#### TASK GOAL
Copy out every line of the records where the string "borderRight" occurs.

◆ ◆ ◆ ◆ ◆ ◆ ◆

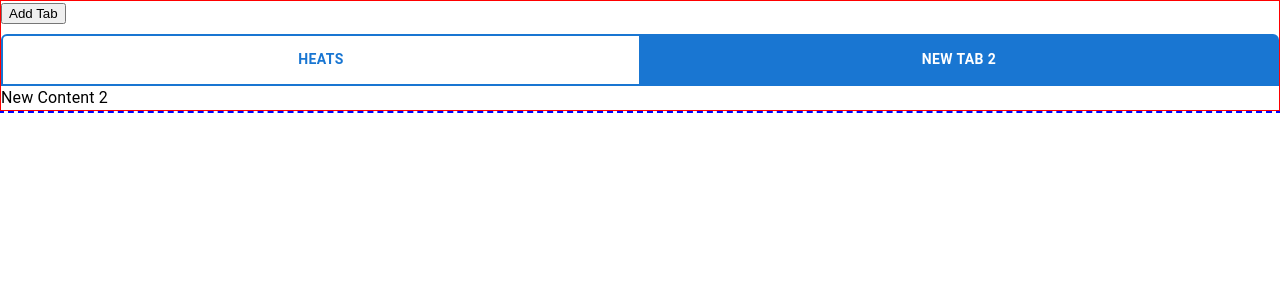
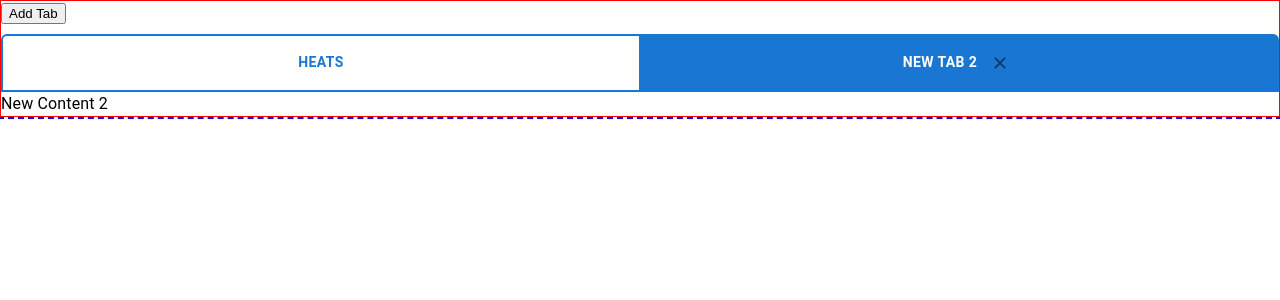
Before and after one commit to MarisiaS/SMM, a React (Vite) app in the folder frontend/: page /tests/test-tab-panel in a window 1280 px wide. Both pictures are taken after a click on the button "Add Tab". Shown: the top 300 px of the page. Built offline with nearby package versions, Linux system fonts and the light colour scheme.

Commit message:
Add close button to tabs that have the close atribute set to true.

```diff
--- a/frontend/src/Tests/TestTabPanel.jsx
+++ b/frontend/src/Tests/TestTabPanel.jsx
@@ -16,8 +16,20 @@ const TestTabs = () => {
       {
         label: `New Tab ${prevTabs.length + 1}`,
         content: <div>New Content {prevTabs.length + 1}</div>,
+        close: true
       },
     ]);
+  };
+
+  const handleRemoveTab = (index) => {
+    setTabs((prevTabs) => prevTabs.filter((_, i) => i !== index));
+    setSelectedTab((prevSelected) =>
+      prevSelected === index
+        ? Math.max(0, index - 1)
+        : prevSelected > index
+        ? prevSelected - 1
+        : prevSelected
+    );
   };
 
   return (
@@ -29,6 +41,7 @@ const TestTabs = () => {
         tabs={tabs}
         selectedTab={selectedTab}
         setSelectedTab={setSelectedTab}
+        onRemoveTab={handleRemoveTab}
       />
     </div>
   );
--- a/frontend/src/components/Common/TabPanel.jsx
+++ b/frontend/src/components/Common/TabPanel.jsx
@@ -1,11 +1,8 @@
 import * as React from "react";
-import { Tabs, Tab, Box, useTheme } from "@mui/material";
+import { Tabs, Tab, Box, useTheme, IconButton } from "@mui/material";
+import CloseIcon from "@mui/icons-material/Close";
 
-export default function TabPanel({
-  tabs,
-  selectedTab,
-  setSelectedTab,
-}) {
+export default function TabPanel({ tabs, selectedTab, setSelectedTab, onRemoveTab }) {
   const theme = useTheme();
 
   const onTabChange = (event, newValue) => {
@@ -14,7 +11,8 @@ export default function TabPanel({
 
   return (
     <Box sx={{ width: "100%" }}>
-      <Box sx={{
+      <Box
+        sx={{
           borderLeft: 2,
           borderRight: 2,
           borderTop: 2,
@@ -22,21 +20,47 @@ export default function TabPanel({
           borderColor: theme.palette.primary.main,
           borderTopLeftRadius: "6px",
           borderTopRightRadius: "6px",
-        }}>
+        }}
+      >
         <Tabs
           value={selectedTab}
           onChange={onTabChange}
           aria-label="tabs"
           variant="fullWidth"
+          scrollButtons="auto"
         >
           {tabs.map((tab, index) => (
             <Tab
               key={index}
-              label={tab.label}
+              label={
+                <Box
+                  sx={{
+                    display: "flex",
+                    alignItems: "center",
+                    gap: "8px",
+                  }}
+                >
+                  <span>{tab.label}</span>
+                  {tab.close && (
+                    <IconButton
+                      size="small"
+                      onClick={(e) => {
+                        e.stopPropagation();
+                        onRemoveTab(index);
+                      }}
+                    >
+                      <CloseIcon fontSize="small" />
+                    </IconButton>
+                  )}
+                </Box>
+              }
               sx={{
                 color: theme.palette.primary.main,
                 fontWeight: "bold",
-                borderRight: index !== tabs.length - 1 ? `2.5px solid ${theme.palette.primary.main}` : "none",
+                borderRight:
+                  index !== tabs.length - 1
+                    ? `2.5px solid ${theme.palette.primary.main}`
+                    : "none",
                 "&.Mui-selected": {
                   color: theme.palette.primary.contrastText,
                   backgroundColor: theme.palette.primary.main,
```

◆ ◆ ◆ ◆ ◆ ◆ ◆

#### ANSWER TO THIS PROBLEM
           borderRight: 2,
-                borderRight: index !== tabs.length - 1 ? `2.5px solid ${theme.palette.primary.main}` : "none",
+                borderRight:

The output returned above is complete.